The program normally tries to add all files and directories it finds under the package directory into the tarball. The filters provide a way to exclude some of the files from the tarball. For each directory/file, the negative filters are applied first. If the file entry passes thru all negative filters, then it's added to the tarball. Otherwise, the program looks at all positive filters. If one of the positive filters match the file entry, it's added to the tarball. If the file entry goes thru all positive filters, then it's not added. Here is an example:

-sfx .d
+sfx .o.d
The first rule would eliminate all files ending with ".d". The second rule would add those back which end in ".o.d". For example, "libfoo.d" would be eliminated but "bar.o.d" would be added to the tarball.

Here is a list of the filters:

name  X
  Name of the file or directory is X. foo/X and bar/misc/X would
  both match.
dir X
  Everything under directory X would match, excluding the 
  directory X itself.
sfx X
  Name of the file ends with X. foo/machineX would match.
pfx X
  Name of the file starts with X. foo/Xmachine would match, but 
  not Xfoo/parity.c.
file X
  The file at path X would match only.
magic X
  A file with magic bytes corresponding to magic type X would 
  match.  Current magic types are elf, pdf and postscript.

Shell Command Directives

These directives execute shell commands in the top level package directory. These are also of two kinds; if the directive starts with <run, it's executed before the archival process. If it starts with >run, it's executed after the archival process. The rest of the line is separated from the directive by whitespace and is fed directly to the system function from libc. Here are some examples:
<run echo this is a pre-archival command
<run ls -l 
>run echo this is post-archival
Note that any escape encoding in command lines is ignored and fed directly to the shell. However, all whitespace characters are converted to spaces and multiple spaces are converted to single spaces.


The tool itself is called "mkpak". You need to call it with the path of the directory in which the tar file will be created. The name of the tarball will be X.tar.bz2 if the name of the directory you invoked it from was X.

The tool can also process symbolic links, but it doesn't follow them.

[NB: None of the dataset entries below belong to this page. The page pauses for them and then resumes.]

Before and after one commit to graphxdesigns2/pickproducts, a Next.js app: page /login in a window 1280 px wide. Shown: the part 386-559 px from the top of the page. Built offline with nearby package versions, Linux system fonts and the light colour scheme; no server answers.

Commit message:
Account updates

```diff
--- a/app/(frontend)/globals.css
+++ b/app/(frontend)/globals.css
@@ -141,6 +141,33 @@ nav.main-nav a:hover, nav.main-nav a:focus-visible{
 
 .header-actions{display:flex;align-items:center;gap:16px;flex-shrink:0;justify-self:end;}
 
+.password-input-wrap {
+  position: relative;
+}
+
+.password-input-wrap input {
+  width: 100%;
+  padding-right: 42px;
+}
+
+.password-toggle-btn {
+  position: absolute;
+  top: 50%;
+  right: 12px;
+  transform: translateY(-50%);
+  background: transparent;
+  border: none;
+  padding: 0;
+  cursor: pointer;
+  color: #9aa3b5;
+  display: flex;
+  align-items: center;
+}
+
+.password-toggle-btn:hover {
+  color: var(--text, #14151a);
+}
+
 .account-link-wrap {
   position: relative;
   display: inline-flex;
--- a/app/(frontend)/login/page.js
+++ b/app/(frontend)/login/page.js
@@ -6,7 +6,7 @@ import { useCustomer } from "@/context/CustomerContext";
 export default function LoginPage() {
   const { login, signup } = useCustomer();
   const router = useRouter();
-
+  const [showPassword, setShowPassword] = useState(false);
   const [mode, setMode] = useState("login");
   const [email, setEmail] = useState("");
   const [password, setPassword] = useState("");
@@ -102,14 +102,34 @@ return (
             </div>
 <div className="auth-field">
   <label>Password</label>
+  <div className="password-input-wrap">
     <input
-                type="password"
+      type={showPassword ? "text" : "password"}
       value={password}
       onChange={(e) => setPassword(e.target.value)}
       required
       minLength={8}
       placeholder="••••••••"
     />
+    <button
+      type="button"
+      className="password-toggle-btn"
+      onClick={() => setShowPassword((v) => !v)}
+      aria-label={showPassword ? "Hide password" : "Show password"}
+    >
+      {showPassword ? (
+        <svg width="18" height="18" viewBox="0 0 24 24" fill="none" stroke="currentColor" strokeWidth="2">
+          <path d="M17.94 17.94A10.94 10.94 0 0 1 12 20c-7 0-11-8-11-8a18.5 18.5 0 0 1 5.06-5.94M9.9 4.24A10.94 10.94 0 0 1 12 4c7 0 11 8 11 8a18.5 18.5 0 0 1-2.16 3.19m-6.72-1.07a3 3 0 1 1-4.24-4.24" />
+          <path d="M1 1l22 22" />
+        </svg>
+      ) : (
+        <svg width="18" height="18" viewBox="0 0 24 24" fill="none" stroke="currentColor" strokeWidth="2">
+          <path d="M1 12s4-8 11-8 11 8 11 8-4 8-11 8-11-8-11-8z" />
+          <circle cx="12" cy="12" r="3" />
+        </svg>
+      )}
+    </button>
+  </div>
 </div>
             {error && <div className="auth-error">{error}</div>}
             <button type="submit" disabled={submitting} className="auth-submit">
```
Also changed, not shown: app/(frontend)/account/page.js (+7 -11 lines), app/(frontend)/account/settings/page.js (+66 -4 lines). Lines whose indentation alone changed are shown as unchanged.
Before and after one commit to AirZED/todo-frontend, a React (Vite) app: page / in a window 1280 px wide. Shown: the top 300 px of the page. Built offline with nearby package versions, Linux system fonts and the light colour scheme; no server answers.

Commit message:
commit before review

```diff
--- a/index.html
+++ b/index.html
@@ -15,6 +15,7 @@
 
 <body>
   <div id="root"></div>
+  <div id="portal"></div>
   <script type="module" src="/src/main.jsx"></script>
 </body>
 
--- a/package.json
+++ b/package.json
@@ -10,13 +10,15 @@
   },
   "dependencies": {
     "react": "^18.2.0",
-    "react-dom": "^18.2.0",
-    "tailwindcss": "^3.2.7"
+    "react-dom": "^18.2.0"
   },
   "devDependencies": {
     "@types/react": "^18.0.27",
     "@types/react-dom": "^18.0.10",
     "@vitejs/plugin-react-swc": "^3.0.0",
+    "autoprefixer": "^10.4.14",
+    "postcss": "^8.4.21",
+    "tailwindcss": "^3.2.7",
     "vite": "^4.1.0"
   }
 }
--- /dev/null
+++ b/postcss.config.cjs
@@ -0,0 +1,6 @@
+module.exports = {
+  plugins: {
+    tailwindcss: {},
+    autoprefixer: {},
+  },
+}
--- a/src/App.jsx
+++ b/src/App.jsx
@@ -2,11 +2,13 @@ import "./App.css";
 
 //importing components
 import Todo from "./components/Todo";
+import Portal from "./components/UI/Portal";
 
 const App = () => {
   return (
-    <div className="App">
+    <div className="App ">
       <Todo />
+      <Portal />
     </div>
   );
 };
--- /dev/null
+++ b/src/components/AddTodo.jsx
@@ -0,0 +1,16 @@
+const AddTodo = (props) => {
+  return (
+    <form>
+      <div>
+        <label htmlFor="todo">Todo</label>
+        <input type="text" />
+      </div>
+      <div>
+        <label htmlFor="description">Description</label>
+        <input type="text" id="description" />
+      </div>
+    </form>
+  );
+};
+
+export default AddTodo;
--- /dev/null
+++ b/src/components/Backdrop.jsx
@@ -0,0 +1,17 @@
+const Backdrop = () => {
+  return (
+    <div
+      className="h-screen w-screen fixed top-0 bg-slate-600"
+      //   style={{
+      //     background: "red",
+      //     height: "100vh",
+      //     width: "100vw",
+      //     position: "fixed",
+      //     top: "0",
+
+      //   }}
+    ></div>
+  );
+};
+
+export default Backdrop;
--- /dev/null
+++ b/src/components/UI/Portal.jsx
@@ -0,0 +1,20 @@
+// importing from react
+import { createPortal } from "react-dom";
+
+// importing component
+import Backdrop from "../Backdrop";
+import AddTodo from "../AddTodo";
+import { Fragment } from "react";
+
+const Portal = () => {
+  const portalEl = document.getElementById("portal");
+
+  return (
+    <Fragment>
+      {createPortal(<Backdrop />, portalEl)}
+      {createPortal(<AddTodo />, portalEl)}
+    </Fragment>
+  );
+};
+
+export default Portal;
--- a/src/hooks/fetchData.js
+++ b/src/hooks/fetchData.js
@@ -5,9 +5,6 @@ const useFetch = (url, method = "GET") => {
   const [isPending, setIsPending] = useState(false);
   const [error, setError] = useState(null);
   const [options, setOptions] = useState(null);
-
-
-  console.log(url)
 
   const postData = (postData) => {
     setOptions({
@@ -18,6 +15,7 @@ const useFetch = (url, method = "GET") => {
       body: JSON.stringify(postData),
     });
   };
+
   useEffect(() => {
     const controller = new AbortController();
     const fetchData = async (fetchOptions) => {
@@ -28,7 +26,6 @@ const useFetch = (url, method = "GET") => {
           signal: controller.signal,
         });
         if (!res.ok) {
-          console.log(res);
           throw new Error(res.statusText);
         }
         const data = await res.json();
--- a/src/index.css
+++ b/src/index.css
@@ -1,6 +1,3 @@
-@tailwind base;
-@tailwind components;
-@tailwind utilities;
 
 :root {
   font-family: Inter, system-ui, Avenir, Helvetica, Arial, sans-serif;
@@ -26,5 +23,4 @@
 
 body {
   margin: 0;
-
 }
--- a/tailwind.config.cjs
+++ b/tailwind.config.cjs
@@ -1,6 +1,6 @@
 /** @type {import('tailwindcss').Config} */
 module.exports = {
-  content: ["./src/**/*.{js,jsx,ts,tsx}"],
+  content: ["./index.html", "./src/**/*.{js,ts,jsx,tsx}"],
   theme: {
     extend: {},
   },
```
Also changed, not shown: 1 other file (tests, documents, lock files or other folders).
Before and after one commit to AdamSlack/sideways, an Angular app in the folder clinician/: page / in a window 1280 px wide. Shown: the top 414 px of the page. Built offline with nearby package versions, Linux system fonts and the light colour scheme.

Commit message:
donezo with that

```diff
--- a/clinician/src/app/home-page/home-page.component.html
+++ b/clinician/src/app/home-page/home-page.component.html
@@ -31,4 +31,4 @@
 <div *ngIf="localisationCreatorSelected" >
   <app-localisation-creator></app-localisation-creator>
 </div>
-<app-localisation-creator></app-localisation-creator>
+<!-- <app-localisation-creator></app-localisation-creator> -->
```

It doesn't process any other weird file type such as sockets, pipes or device nodes.


1.1: Shell command directives are implemented.

1.0: Initial version. You need the libarchive library from here. Just run "make" and put the resulting binary "mkpak" somewhere in your $PATH.